YOUR INSTRUCTIONS
Report back the lines in this listing that carry the string "card".

GIVEN RECORDS
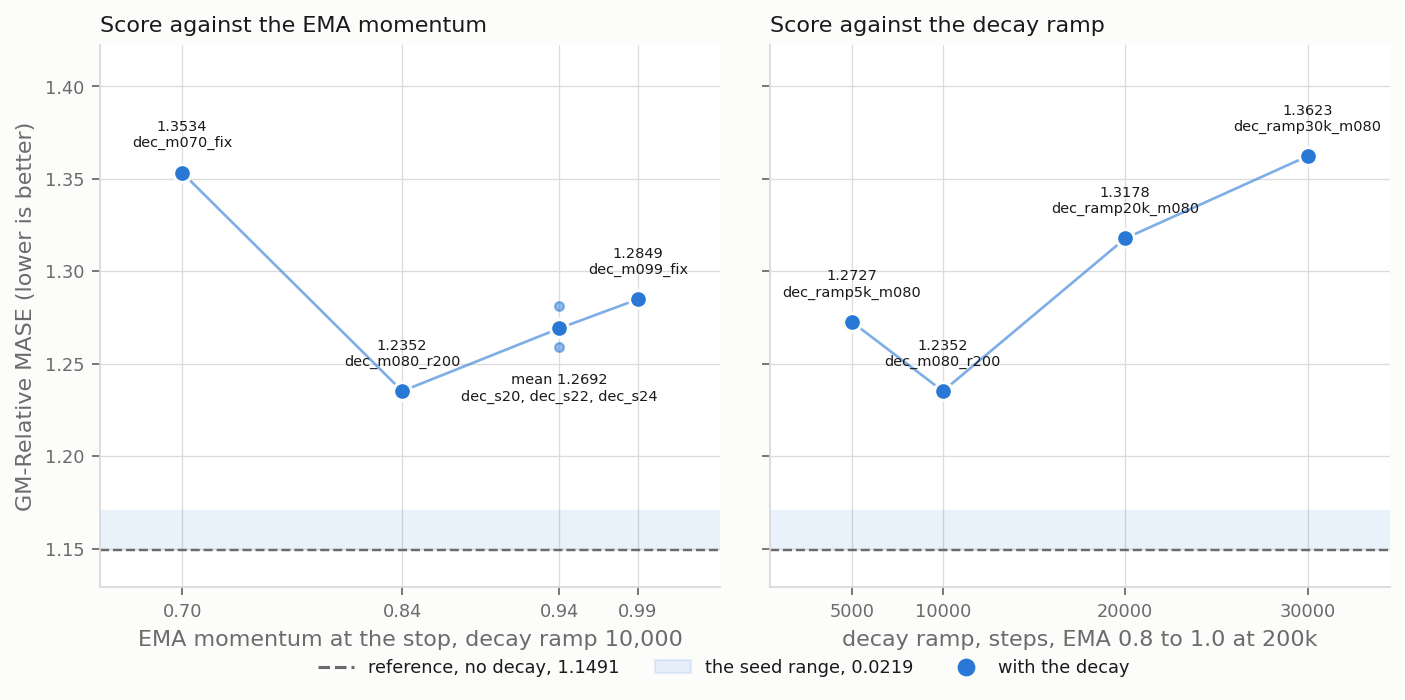
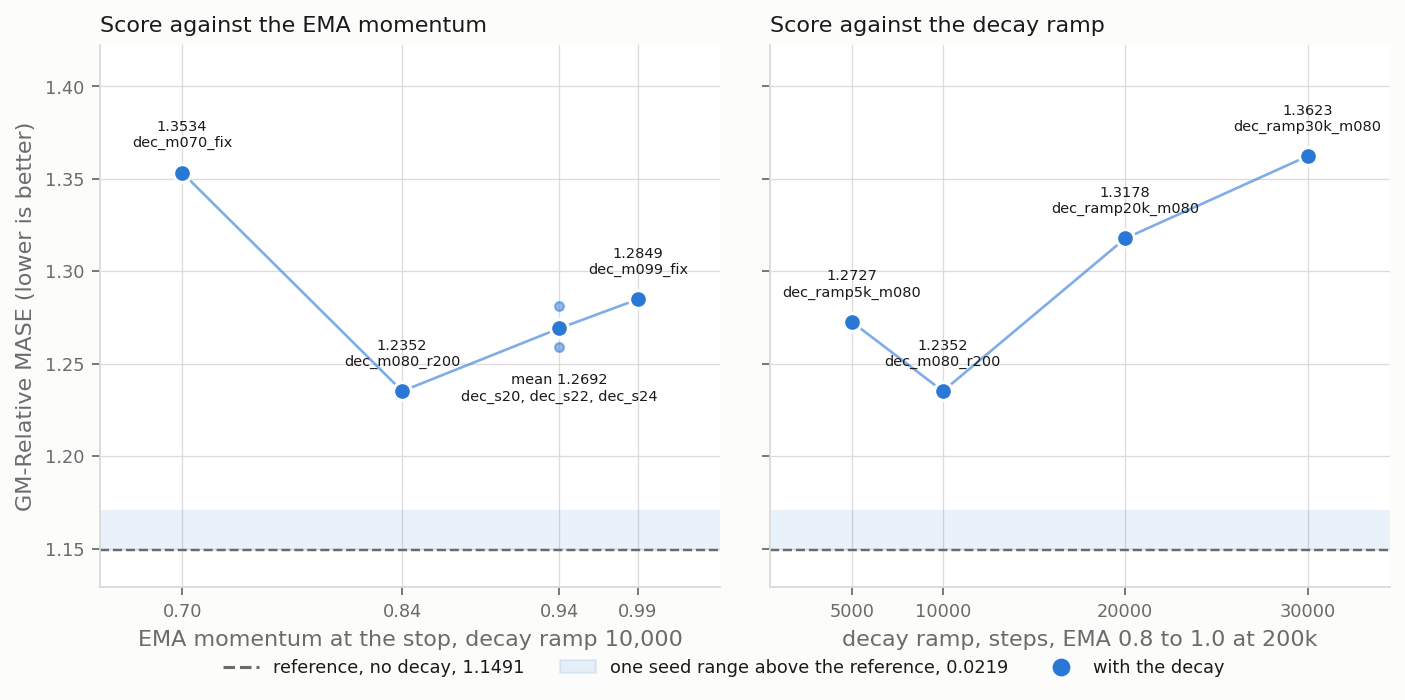
report(#409): the 0.8 arms are read against their comparator's own 0.1432 seed range, seeds matched, range bar and stop in the figures

Changed region(s): [[0.1836, 0.93, 0.8875, 0.96]]

diff --git a/reports/2026-08-22_rep_weight_decay/scripts/rank_gate.py b/reports/2026-08-22_rep_weight_decay/scripts/rank_gate.py
@@ -115,25 +115,32 @@ def main(argv=None):
         f"# those arms: {', '.join(seeds)}",
         "# a gap under the gate is not a rank. This card measured no other "
         "spread.",
+        "# vs no-decay: the comparator is the sweep's run at the arm's own "
+        "seed when it ran one, and `comparator_range` is the sweep's spread "
+        "over its counted seeds of that schedule. A gap inside that spread is "
+        "`inside the comparator range` whatever the gate says.",
         "# verdict: noise under the gate, threshold under twice the gate, "
         "rank at twice the gate or more.",
-        "block\tleft\tright\tleft_score\tright_score\tgap\tverdict",
+        "block\tleft\tright\tleft_score\tright_score\tgap\tverdict\tcomparator_range",
     ]
 
     # Block 1: each arm against what the sweep scored for its own schedule,
     # and against the number the card asks an arm to beat.
     for arm, value in sorted(scores.items(), key=lambda kv: kv[1]):
         row = arms.get(arm)
-        ref = S.SWEEP_SCORES.get(S.schedule(row)) if row else None
+        ref = S.sweep_score(row) if row else None
         if ref is None:
             lines.append(f"vs no-decay\t{arm}\tthe sweep never ran this "
-                         f"schedule\t{value:.4f}\t-\t-\t-")
+                         f"schedule\t{value:.4f}\t-\t-\t-\t-")
         else:
             gap = value - ref
+            lo, hi = S.SWEEP_RANGES.get(S.schedule(row), (ref, ref))
+            comp = hi - lo
+            v = ("inside the comparator range" if abs(gap) <= comp
+                 else verdict(gap, spread))
             lines.append(
                 f"vs no-decay\t{arm}\tthe same schedule, no decay\t"
-                f"{value:.4f}\t{ref:.4f}\t{gap:+.4f}\t"
-                f"{verdict(gap, spread)}")
+                f"{value:.4f}\t{ref:.4f}\t{gap:+.4f}\t{v}\t{comp:.4f}")
         gap = value - S.SWEEP_BEST
         lines.append(
             f"vs target\t{arm}\tthe card's target\t{value:.4f}\t"
@@ -153,7 +160,7 @@ def main(argv=None):
     margins = []
     for line in lines:
         parts = line.split("\t")
-        if (len(parts) == 7 and parts[6] in ("rank", "threshold")
+        if (len(parts) >= 7 and parts[6] in ("rank", "threshold")
                 and parts[0] == "arm vs arm"):
             margins.append((abs(float(parts[5])) - spread, parts[1], parts[2],
                             float(parts[5])))

diff --git a/reports/2026-08-22_rep_weight_decay/scripts/plot_scores.py b/reports/2026-08-22_rep_weight_decay/scripts/plot_scores.py
@@ -101,8 +101,14 @@ def main(argv=None):
         label = S.arm_label(row)
         labels.append(label if row.get("ambiguous")
                       else f"{label}, {row['arm']}")
-        ref = S.SWEEP_SCORES.get(S.schedule(row))
+        ref = S.sweep_score(row)
         if ref is not None:
+            # The comparator's own seed spread, when the sweep ran that
+            # schedule at more than one seed and the spread is visible.
+            lo, hi = S.SWEEP_RANGES.get(S.schedule(row), (ref, ref))
+            if hi - lo > 0.01:
+                ax.plot([lo, hi], [y, y], color=S.HELD, linewidth=6.0,
+                        alpha=0.30, solid_capstyle="round", zorder=0)
             # The pair, and the move between them. A slope reads as one fact
             # where two separate dots read as two.
             ax.plot([ref, value], [y, y], color=S.MUTED, linewidth=1.2,
@@ -142,7 +148,8 @@ def main(argv=None):
     ax.set_xlabel(
         "GM-Relative MASE over the 97 GIFT-Eval configs (lower is better)")
     ax.set_title("GM-Relative MASE of every scored arm, with and without "
-                 "the decay", color=S.INK, fontsize=11, loc="left")
+                 "the decay, at the 40,000-step stop", color=S.INK,
+                 fontsize=11, loc="left")
     # Inside the axes, at the top, on whichever side of the line has room. A
     # label above the axes would sit on the title.
     x_lo, x_hi = ax.get_xlim()
@@ -162,9 +169,11 @@ def main(argv=None):
     ax.plot([], [], marker="o", linestyle="none", color=S.SURFACE,
             markeredgecolor=S.REFERENCE, markeredgewidth=1.4, markersize=7,
             label="the same schedule, no decay")
+    ax.plot([], [], color=S.HELD, linewidth=6.0, alpha=0.30,
+            label="seed range of the no-decay schedule")
     ax.plot([], [], color=S.REFERENCE, linestyle="--", linewidth=1.4,
             label="reference: the best schedule, no decay")
-    ax.legend(frameon=False, fontsize=8, labelcolor=S.INK, ncol=4,
+    ax.legend(frameon=False, fontsize=8, labelcolor=S.INK, ncol=3,
               loc="upper center", bbox_to_anchor=(0.5, -0.20))
     # The arms without a score are in the report annex, not in the figure.
     Path(args.out).parent.mkdir(parents=True, exist_ok=True)

diff --git a/reports/2026-08-22_rep_weight_decay/scripts/arm_style.py b/reports/2026-08-22_rep_weight_decay/scripts/arm_style.py
@@ -62,6 +62,21 @@ SWEEP_SCORES = {
     ("0.95", "1.0", "100000"): 1.2130,
     ("0.8", "1.0", "200000"): 1.1782,
 }
+# The same study at a named backbone seed, for the arms of this card that
+# share that seed: `dec_s24` reads against the sweep's 20260524 run.
+SWEEP_SEED_SCORES = {
+    ("0.9", "1.0", "100000", "20260524"): 1.1491,
+    ("0.9", "1.0", "100000", "20260520"): 1.1507,
+    ("0.8", "1.0", "200000", "20260520"): 1.1782,
+    ("0.8", "1.0", "200000", "20260522"): 1.3214,
+}
+# The sweep's own seed spread per schedule, (low, high) over its counted seeds.
+# `0.8 to 1.0 at 200k` spans 1.1782 / 1.2893 / 1.3214, so a gap against it
+# is read against 0.1432 and not only against this card's 0.0219.
+SWEEP_RANGES = {
+    ("0.9", "1.0", "100000"): (1.1491, 1.1507),
+    ("0.8", "1.0", "200000"): (1.1782, 1.3214),
+}
 # The best of them, which is the number the card asks an arm to beat.
 SWEEP_BEST = 1.1491
 # The card's own decay ramp, in steps. Every row of `arms.tsv` takes it unless
@@ -73,6 +88,14 @@ STOP = 40000
 def schedule(row):
     """One arm's EMA schedule, as the key that identifies its row."""
     return (row["tau"], row["end"], row["ramp"])
+
+
+def sweep_score(row):
+    """What the sweep scored for this arm's schedule, at the arm's seed when
+    the sweep ran that seed, else at its first seed. None if never run."""
+    seed = str(row.get("seed", ""))
+    return SWEEP_SEED_SCORES.get(schedule(row) + (seed,),
+                                 SWEEP_SCORES.get(schedule(row)))
 
 
 def decay_ramp(row):

diff --git a/reports/2026-08-22_rep_weight_decay/scripts/plot_axes.py b/reports/2026-08-22_rep_weight_decay/scripts/plot_axes.py
@@ -135,7 +135,7 @@ def main(argv=None):
     right.plot([], [], color=S.REFERENCE, linestyle="--", linewidth=1.4,
                label=f"reference, no decay, {S.SWEEP_BEST:.4f}")
     right.fill_between([], [], [], color=S.SERIES, alpha=0.10,
-                       label=f"the seed range, {band:.4f}")
+                       label=f"one seed range above the reference, {band:.4f}")
     right.plot([], [], marker="o", linestyle="none", color=S.SERIES,
                markersize=7, label="with the decay")
     fig.legend(frameon=False, fontsize=8, labelcolor=S.INK, ncol=3,

diff --git a/reports/2026-08-22_rep_weight_decay/rep_weight_decay.md b/reports/2026-08-22_rep_weight_decay/rep_weight_decay.md
@@ -1,14 +1,10 @@
 # A decay of the L_rep weight to zero never beats the no-decay reference at k = 32
 
-A linear decay of the L_rep weight, the contrastive representation term of the training loss, does not improve the GM-Relative MASE of the k = 32 cell, one backbone configuration at rollout depth 32. Its best setting loses to the no-decay reference by 3.9 times the seed range. The seed range is the spread of three seeds of one schedule.
+A linear decay of the L_rep weight, the contrastive representation term of the training loss, does not improve the GM-Relative MASE of the k = 32 cell, one backbone configuration at rollout depth 32. Its best arm, one backbone run, loses to the no-decay reference by 3.9 times the seed range.
 
 ![scores](plots/scores.png)
 
-Filled: an arm (one backbone run) with the decay. Open: the same EMA schedule without it.
-
 ![axes](plots/axes.png)
-
-Left: EMA momentum at the stop. Right: decay ramp.
 
 Both axes have their best value inside the tested range.
 
@@ -22,7 +18,7 @@ Every scored arm still reduces its total loss over steps 20,000 to 40,000, and o
 
 | term in the figure | definition |
 |---|---|
-| `L_align, reduced` | the residual `(loss - rep_w * l_rep - sigreg_e - sigreg_h) / align_w` |
+| `L_align, reduced` | `L_align` is the alignment term of the loss, the student against the EMA teacher; the figure draws the residual `(loss - rep_w * l_rep - sigreg_e - sigreg_h) / align_w` |
 | `sigreg_e`, `sigreg_h` | the two SIGReg regularisation terms of the loss, each at weight 1.0 (`notes/loss_decomposition.md`) |
 | `align_w` | the weight of L_align, 1.0 (`scripts/plot_loss_terms.py`, `--align-weight`) |
 | `cos_err` | the mean forecast cosine error over the 33 rollout depths d0 to d32 |
@@ -30,7 +26,7 @@ Every scored arm still reduces its total loss over steps 20,000 to 40,000, and o
 
 ## Tables
 
-Score of each arm at the 40,000-step stop, named by its EMA schedule, decay ramp and seed (`scripts/arms.tsv`). The last column is the same EMA schedule with no decay, from the reference study.
+Score of each arm at the 40,000-step stop, by EMA schedule, decay ramp and seed (`scripts/arms.tsv`); last column: the same schedule with no decay, at the arm's seed where the reference study ran it.
 
 | arm | EMA schedule | momentum at the stop | decay ramp, steps | seed | score | same schedule, no decay |
 |---|---|---|---|---|---|---|
@@ -43,17 +39,18 @@ Score of each arm at the 40,000-step stop, named by its EMA schedule, decay ramp
 | dec_ramp30k_m080 | 0.8 to 1.0 at 200k | 0.840 | 30,000 | 20260520 | 1.3623 | 1.1782 |
 | dec_s20 | 0.9 to 1.0 at 100k | 0.940 | 10,000 | 20260520 | 1.2670 | 1.1507 |
 | dec_s22 | 0.9 to 1.0 at 100k | 0.940 | 10,000 | 20260522 | 1.2593 | 1.1507 |
-| dec_s24 | 0.9 to 1.0 at 100k | 0.940 | 10,000 | 20260524 | 1.2812 | 1.1507 |
+| dec_s24 | 0.9 to 1.0 at 100k | 0.940 | 10,000 | 20260524 | 1.2812 | 1.1491 |
 | dec_m099_fix | 0.99 fixed | 0.990 | 10,000 | 20260520 | 1.2849 | not run |
-| reference | 0.9 to 1.0 at 100k | 0.940 | no decay | 20260520, 20260522 | | 1.1491, 1.1507 |
+| reference | 0.9 to 1.0 at 100k | 0.940 | no decay | 20260524, 20260520 | | 1.1491, 1.1507 |
 
-Gaps against the seed range of 0.0219, the range of `dec_s20`, `dec_s22`, `dec_s24` (`results/rank_gate.tsv`). Verdict rule: a gap under the seed range is noise, a gap under twice the seed range is a threshold, and a gap of twice the seed range or more is a rank.
+Gaps against the seed range of 0.0219, the range of `dec_s20`, `dec_s22`, `dec_s24` (`results/rank_gate.tsv`). Verdict rule: a gap under the seed range is noise, a gap under twice the seed range is a threshold, and a gap of twice the seed range or more is a rank. Column 4: the comparator's own seed range from `reports/2026-08-19_ema_momentum_k32/ema_momentum_k32.md`, 1.1782 to 1.3214 over three counted seeds of `0.8 to 1.0 at 200k`; a gap inside it is not a rank.
 
-| comparison | gap | gap over seed range | verdict |
-|---|---|---|---|
-| each scored arm against the reference 1.1491 | +0.0861 to +0.2132 | 3.9 to 9.7 | rank |
-| each scored arm whose EMA schedule the reference study also ran, against that schedule with no decay | +0.0570 to +0.1841 | 2.6 to 8.4 | rank |
-| best arm 1.2352 against the second 1.2593 | +0.0241 | 1.1 | threshold |
+| comparison | gap | gap over seed range | seed range of the no-decay comparator | verdict |
+|---|---|---|---|---|
+| each scored arm against the reference 1.1491 | +0.0861 to +0.2132 | 3.9 to 9.7 | 0.0016 | rank |
+| the three `0.9 to 1.0 at 100k` arms against that schedule with no decay, seed-matched | +0.1086 to +0.1321 | 5.0 to 6.0 | 0.0016 | rank |
+| the four `0.8 to 1.0 at 200k` arms against that schedule with no decay | +0.0570 to +0.1841 | 2.6 to 8.4 | 0.1432 | inside the comparator range, except `dec_ramp30k_m080` |
+| best arm 1.2352 against the second 1.2593 | +0.0241 | 1.1 | | threshold |
 
 Contrastive AUC per scored arm (`results/auc_verdicts.tsv`), with the floor the lowest trailing mean over every leg of the arm; the figure also draws the three unscored runs `dec_s23`, `dec_s25` and `dec_m080_r200_s24`.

WRITTEN RESPONSE
         "# a gap under the gate is not a rank. This card measured no other "
     # and against the number the card asks an arm to beat.
             f"vs target\t{arm}\tthe card's target\t{value:.4f}\t"
+# The same study at a named backbone seed, for the arms of this card that
+# is read against 0.1432 and not only against this card's 0.0219.
 # The best of them, which is the number the card asks an arm to beat.
 # The card's own decay ramp, in steps. Every row of `arms.tsv` takes it unless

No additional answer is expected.